Coffee drinks are enjoyed all over the world and vary in ingredients, taste, and brewing methods. But espresso is generally expressed the same way across the globe. It all starts with quality roasted coffee beans.
Step one begins with the perfect grind. Because the espresso machine uses pressure to infuse water in and then through the coffee, it is imperative that the grind be very fine. However, there is such a thing as too fine for espresso. If the coffee is over ground, the portafilter will fill up with water and no liquid will be expelled through to the cup.
Once ground correctly, the coffee is tamped down into the portafilter, usually with a hand tamping device. This is where the amount of espresso to be used is determined and some highly trained baristas will even weigh the grounds to a precise amount. The purpose of this is to level out the fine coffee grounds and pack them together so that air does not circulate during the pouring process. Using the right-sized tamper to fit perfectly into your portafilter is highly recommended.
After tamping the coffee, the portafilter is attached to the espresso machine. Generally, this will be a left to right motion stopping once the handle is tight to the machine. If this step is not done correctly, there will be a loss of pressure and thus a leak in the pour. Some portafilters dispense the espresso on both sides, requiring the barista to use either a wide-mouthed cup or two shot glasses.
If you are using a manual machine, you will have more flexibility in how you pour shots. Whereas an automatic machine will likely do many of these steps for you. Check the pressure on your machine and press the brew button until the desired shots are completed.

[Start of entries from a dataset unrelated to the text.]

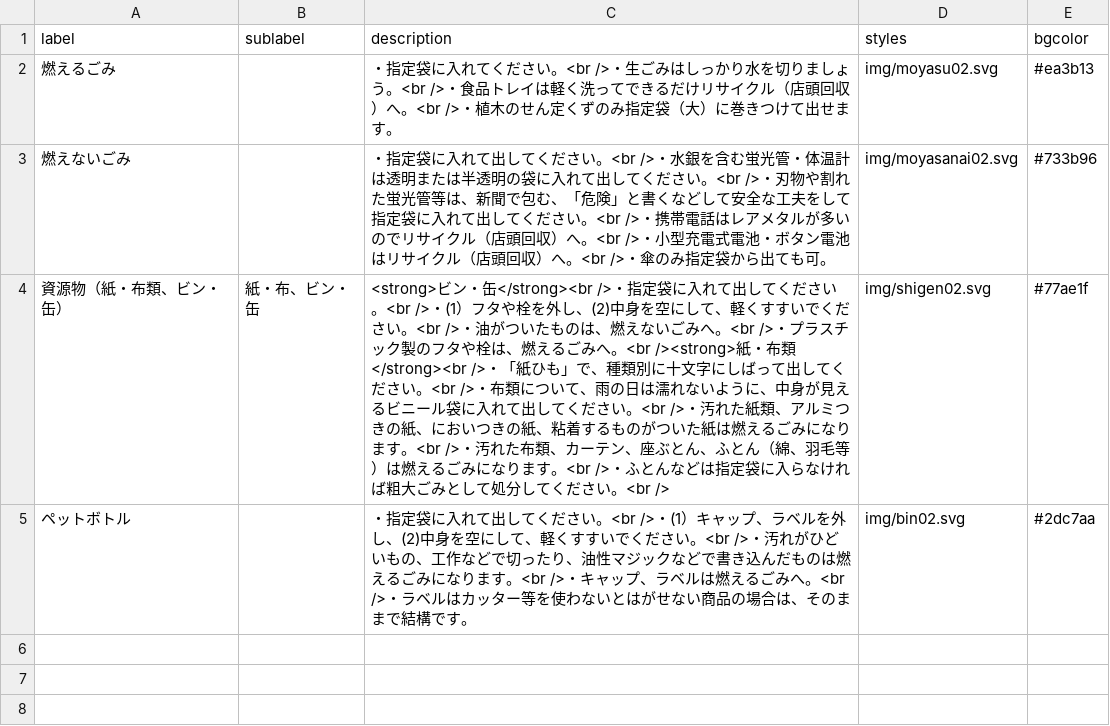
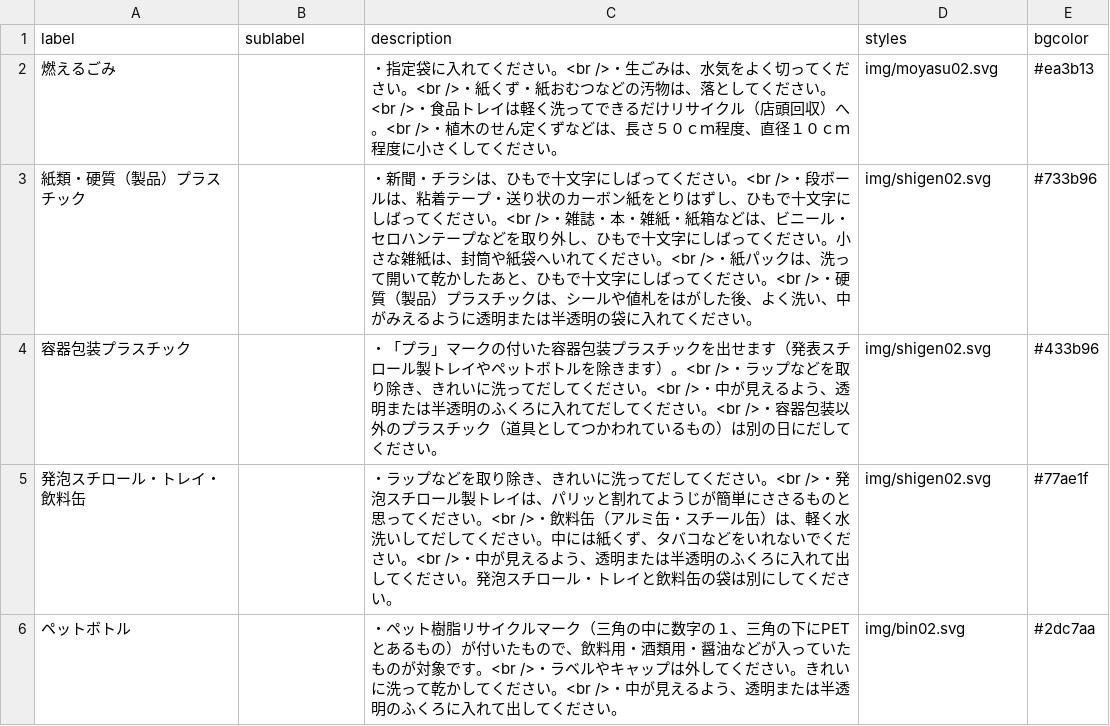
Before and after one commit to codeforsaga/5374ogi, a CSV file: data/description.csv, drawn as a sheet.

Commit message:
Initialize for Ogi (2018)

```diff
--- a/data/description.csv
+++ b/data/description.csv
@@ -1,5 +1,6 @@
 label,sublabel,description,styles,bgcolor
-燃えるごみ,,・指定袋に入れてください。<br />・生ごみはしっかり水を切りましょう。<br />・食品トレイは軽く洗ってできるだけリサイクル（店頭回収）へ。<br />・植木のせん定くずのみ指定袋（大）に巻きつけて出せます。,img/moyasu02.svg,#ea3b13
-燃えないごみ,,・指定袋に入れて出してください。<br />・水銀を含む蛍光管・体温計は透明または半透明の袋に入れて出してください。<br />・刃物や割れた蛍光管等は、新聞で包む、「危険」と書くなどして安全な工夫をして指定袋に入れて出してください。<br />・携帯電話はレアメタルが多いのでリサイクル（店頭回収）へ。<br />・小型充電式電池・ボタン電池はリサイクル（店頭回収）へ。<br />・傘のみ指定袋から出ても可。,img/moyasanai02.svg,#733b96
-資源物（紙・布類、ビン・缶）,紙・布、ビン・缶,<strong>ビン・缶</strong><br />・指定袋に入れて出してください。<br />・(1）フタや栓を外し、(2)中身を空にして、軽くすすいでください。<br />・油がついたものは、燃えないごみへ。<br />・プラスチック製のフタや栓は、燃えるごみへ。<br /><strong>紙・布類</strong><br />・「紙ひも」で、種類別に十文字にしばって出してください。<br />・布類について、雨の日は濡れないように、中身が見えるビニール袋に入れて出してください。<br />・汚れた紙類、アルミつきの紙、においつきの紙、粘着するものがついた紙は燃えるごみになります。<br />・汚れた布類、カーテン、座ぶとん、ふとん（綿、羽毛等）は燃えるごみになります。<br />・ふとんなどは指定袋に入らなければ粗大ごみとして処分してください。<br />,img/shigen02.svg,#77ae1f
-ペットボトル,,・指定袋に入れて出してください。<br />・(1）キャップ、ラベルを外し、(2)中身を空にして、軽くすすいでください。<br />・汚れがひどいもの、工作などで切ったり、油性マジックなどで書き込んだものは燃えるごみになります。<br />・キャップ、ラベルは燃えるごみへ。<br />・ラベルはカッター等を使わないとはがせない商品の場合は、そのままで結構です。,img/bin02.svg,#2dc7aa
+燃えるごみ,,・指定袋に入れてください。<br />・生ごみは、水気をよく切ってください。<br />・紙くず・紙おむつなどの汚物は、落としてください。<br />・食品トレイは軽く洗ってできるだけリサイクル（店頭回収）へ。<br />・植木のせん定くずなどは、長さ５０ｃｍ程度、直径１０ｃｍ程度に小さくしてください。,img/moyasu02.svg,#ea3b13
+紙類・硬質（製品）プラスチック,,・新聞・チラシは、ひもで十文字にしばってください。<br />・段ボールは、粘着テープ・送り状のカーボン紙をとりはずし、ひもで十文字にしばってください。<br />・雑誌・本・雑紙・紙箱などは、ビニール・セロハンテープなどを取り外し、ひもで十文字にしばってください。小さな雑紙は、封筒や紙袋へいれてください。<br />・紙パックは、洗って開いて乾かしたあと、ひもで十文字にしばってください。<br />・硬質（製品）プラスチックは、シールや値札をはがした後、よく洗い、中がみえるように透明または半透明の袋に入れてください。,img/shigen02.svg,#733b96
+容器包装プラスチック,,・「プラ」マークの付いた容器包装プラスチックを出せます（発表スチロール製トレイやペットボトルを除きます）。<br />・ラップなどを取り除き、きれいに洗ってだしてください。<br />・中が見えるよう、透明または半透明のふくろに入れてだしてください。<br />・容器包装以外のプラスチック（道具としてつかわれているもの）は別の日にだしてください。,img/shigen02.svg,#433b96
+発泡スチロール・トレイ・飲料缶,,・ラップなどを取り除き、きれいに洗ってだしてください。<br />・発泡スチロール製トレイは、パリッと割れてようじが簡単にささるものと思ってください。<br />・飲料缶（アルミ缶・スチール缶）は、軽く水洗いしてだしてください。中には紙くず、タバコなどをいれないでください。<br />・中が見えるよう、透明または半透明のふくろに入れて出してください。発泡スチロール・トレイと飲料缶の袋は別にしてください。,img/shigen02.svg,#77ae1f
+ペットボトル,,・ペット樹脂リサイクルマーク（三角の中に数字の１、三角の下にPETとあるもの）が付いたもので、飲料用・酒類用・醤油などが入っていたものが対象です。<br />・ラベルやキャップは外してください。きれいに洗って乾かしてください。<br />・中が見えるよう、透明または半透明のふくろに入れて出してください。,img/bin02.svg,#2dc7aa
```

There should be a small amount of crema at the top of the shot glasses of espresso. This is the carbon dioxide extruding from the pressed coffee.